I remember looking at Jacob, my oldest son, when he was about a month old and getting the uncanny feeling that I was looking at myself: His face was as recognizable to me as my own. In those days, I was wholly consumed by the wonder and magnitude of being a mother, of having a child whose happiness, development, and very survival was in my hands. With no other kids to care for, with the work of diapering and feeding still novel, I always had the luxury of letting other things go. I had time to notice Jacob -- the way he was in this moment, and the next, and the next.
Many of the memories of my subsequent sons' early months are blurred, as though I'd photographed them with the wrong kind of film. As life has gone on -- with more kids, more mess, and more chaos -- it's harder to feel as completely melded with my children as I did in those early weeks of Jacob's life. Although I love them just as much, there's a lot that tends to get in the way. There are dishes to do, laundry to fold, and meetings to go to, and the world can't stop because this might be the last time my baby looks at me just like this or coos just like that.

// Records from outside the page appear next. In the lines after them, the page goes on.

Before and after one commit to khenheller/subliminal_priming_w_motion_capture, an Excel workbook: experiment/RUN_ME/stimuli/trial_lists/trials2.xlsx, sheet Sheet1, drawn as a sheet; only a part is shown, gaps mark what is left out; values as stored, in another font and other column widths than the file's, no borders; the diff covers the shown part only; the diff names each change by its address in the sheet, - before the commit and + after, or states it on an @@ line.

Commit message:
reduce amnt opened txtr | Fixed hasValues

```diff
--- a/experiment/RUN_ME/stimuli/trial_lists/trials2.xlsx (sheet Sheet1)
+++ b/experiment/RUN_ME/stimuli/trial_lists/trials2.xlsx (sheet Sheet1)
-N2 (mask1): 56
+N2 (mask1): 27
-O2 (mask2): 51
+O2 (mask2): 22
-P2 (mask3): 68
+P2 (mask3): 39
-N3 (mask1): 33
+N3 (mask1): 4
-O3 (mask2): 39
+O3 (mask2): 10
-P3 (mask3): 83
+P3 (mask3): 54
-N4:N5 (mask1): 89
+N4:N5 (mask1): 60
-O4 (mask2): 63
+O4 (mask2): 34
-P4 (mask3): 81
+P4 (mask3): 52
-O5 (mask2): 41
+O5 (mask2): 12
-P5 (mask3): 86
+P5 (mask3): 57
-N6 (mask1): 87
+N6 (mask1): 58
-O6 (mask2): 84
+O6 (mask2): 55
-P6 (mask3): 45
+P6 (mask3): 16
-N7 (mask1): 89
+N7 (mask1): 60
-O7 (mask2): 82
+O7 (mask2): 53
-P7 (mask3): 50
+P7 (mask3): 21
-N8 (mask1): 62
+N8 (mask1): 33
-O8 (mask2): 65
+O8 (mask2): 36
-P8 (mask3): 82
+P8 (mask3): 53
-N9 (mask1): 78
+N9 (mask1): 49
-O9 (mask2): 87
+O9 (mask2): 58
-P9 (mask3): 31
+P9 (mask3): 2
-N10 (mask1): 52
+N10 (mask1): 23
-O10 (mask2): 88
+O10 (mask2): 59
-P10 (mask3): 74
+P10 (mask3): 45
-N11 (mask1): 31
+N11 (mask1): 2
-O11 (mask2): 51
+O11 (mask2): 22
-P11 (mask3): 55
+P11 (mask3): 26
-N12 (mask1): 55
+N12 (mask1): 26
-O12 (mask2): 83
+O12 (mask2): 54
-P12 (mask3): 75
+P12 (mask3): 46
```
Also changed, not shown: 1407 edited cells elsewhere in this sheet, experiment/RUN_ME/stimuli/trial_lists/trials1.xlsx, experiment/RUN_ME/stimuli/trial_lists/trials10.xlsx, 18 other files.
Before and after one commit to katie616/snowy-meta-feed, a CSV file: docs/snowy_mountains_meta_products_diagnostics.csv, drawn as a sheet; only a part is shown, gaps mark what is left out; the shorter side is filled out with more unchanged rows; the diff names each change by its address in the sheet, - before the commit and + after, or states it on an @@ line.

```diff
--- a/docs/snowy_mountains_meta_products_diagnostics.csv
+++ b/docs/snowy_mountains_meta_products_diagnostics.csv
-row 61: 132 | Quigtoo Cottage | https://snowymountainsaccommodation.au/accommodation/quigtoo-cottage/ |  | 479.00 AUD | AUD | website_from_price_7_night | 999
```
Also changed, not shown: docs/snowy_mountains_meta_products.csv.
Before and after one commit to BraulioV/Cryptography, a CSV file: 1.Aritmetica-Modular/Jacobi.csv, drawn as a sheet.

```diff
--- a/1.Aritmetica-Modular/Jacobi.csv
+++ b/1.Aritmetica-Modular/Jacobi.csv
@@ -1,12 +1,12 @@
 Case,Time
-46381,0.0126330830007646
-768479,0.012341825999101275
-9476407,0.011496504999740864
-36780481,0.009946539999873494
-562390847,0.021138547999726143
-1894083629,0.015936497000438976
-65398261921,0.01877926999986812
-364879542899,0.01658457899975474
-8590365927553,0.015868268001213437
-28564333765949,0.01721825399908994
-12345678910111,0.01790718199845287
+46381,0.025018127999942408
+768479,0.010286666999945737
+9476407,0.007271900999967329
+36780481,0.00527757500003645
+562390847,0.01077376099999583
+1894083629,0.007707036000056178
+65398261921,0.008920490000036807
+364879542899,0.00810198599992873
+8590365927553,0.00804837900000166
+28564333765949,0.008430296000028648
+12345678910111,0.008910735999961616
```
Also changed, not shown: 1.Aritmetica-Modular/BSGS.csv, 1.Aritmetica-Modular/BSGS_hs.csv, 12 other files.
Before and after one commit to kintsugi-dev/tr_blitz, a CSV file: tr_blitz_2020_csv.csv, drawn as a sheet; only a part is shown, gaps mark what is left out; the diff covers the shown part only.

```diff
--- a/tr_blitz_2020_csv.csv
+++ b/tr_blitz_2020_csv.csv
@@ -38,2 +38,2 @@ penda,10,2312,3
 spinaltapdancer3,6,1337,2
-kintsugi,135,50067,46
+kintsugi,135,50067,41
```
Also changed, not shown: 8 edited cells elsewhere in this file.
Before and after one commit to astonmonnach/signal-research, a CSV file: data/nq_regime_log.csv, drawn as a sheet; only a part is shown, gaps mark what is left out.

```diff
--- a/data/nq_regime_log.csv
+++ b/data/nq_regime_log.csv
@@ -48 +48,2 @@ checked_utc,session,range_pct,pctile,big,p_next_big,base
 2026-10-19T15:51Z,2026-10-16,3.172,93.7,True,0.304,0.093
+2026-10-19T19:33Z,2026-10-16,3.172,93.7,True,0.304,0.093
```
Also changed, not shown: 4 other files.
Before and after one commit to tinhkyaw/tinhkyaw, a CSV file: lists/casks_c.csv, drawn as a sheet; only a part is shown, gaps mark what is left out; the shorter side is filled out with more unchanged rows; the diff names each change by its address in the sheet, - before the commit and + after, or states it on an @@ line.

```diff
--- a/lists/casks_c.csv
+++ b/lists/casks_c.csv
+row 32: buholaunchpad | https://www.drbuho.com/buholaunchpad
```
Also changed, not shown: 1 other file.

And it's not always easy to keep a record of those precious moments either.
I picked up my second son Isaac's baby book one day last summer, curious about what his first word had been. I could remember that he had talked early, but couldn't recall when, or just what it was he had said. Was it "Mama"? "Daddy"? "Ball"? I guess I'll never know, because to my dismay, only the first three pages of his book were filled out. Shell-shocked in my new role as a mom of two, I never made it past "first tooth." And my third son, William, doesn't even have a baby book. I kept meaning to get to it, and it seemed like I still had time -- until Owen came along.
Now I realize that, though William was a tiny baby only two years ago, the memories of his babyhood are so blurred that I couldn't possibly remember enough to fill out a baby book for him. I've already forgotten his first word, and am not absolutely sure when he took his first toddling steps. And even when I can remember the general facts, I can't quite conjure up the specifics of the memory. For instance, I recollect that William loved avocados, but can't recall the way his chubby fist looked when he scooped it up off the high chair tray, or his expression when he got it to his mouth.
As a mother's life becomes fuller and busier, we start to think that the gift we need the most is a day off from motherhood. And of course, we all need to escape responsibility once in a while. But this year, I don't want to take a break from being a mother. I want a break from the endless chores of everyday life that distract me from being a mom and fully enjoying my sons' exuberant company. So I'm not going to schedule any appointments, and I'm putting the minutiae -- the bills, the after-meal cleanup, the laundry -- on "pause" so that I can really focus on what's special about each of my kids as they are right now. I want to see the sparkle in my oldest son's eyes as he tells a story and the exact shape of my second son's dimpled cheeks. I want to feel the weight of my 2-year-old's head on my shoulder and the soft warmth of my baby's skin.
Even if I can't lock these experiences into my memory forever, I want to focus on them all because no matter how hard I try, I probably won't get the details right later on. Maybe my older sons' faces will blend together or my baby will look balder in my mind's eye. Perhaps I won't be able to clearly recall my toddler's voice. But what I'll never forget is that on this one day, I noticed every part of them, every moment as it happened. And that'll be enough.
Meagan Francis writes about raising four sons at momwithmore.blogspot.com.
Originally published in American Baby magazine, May 2006.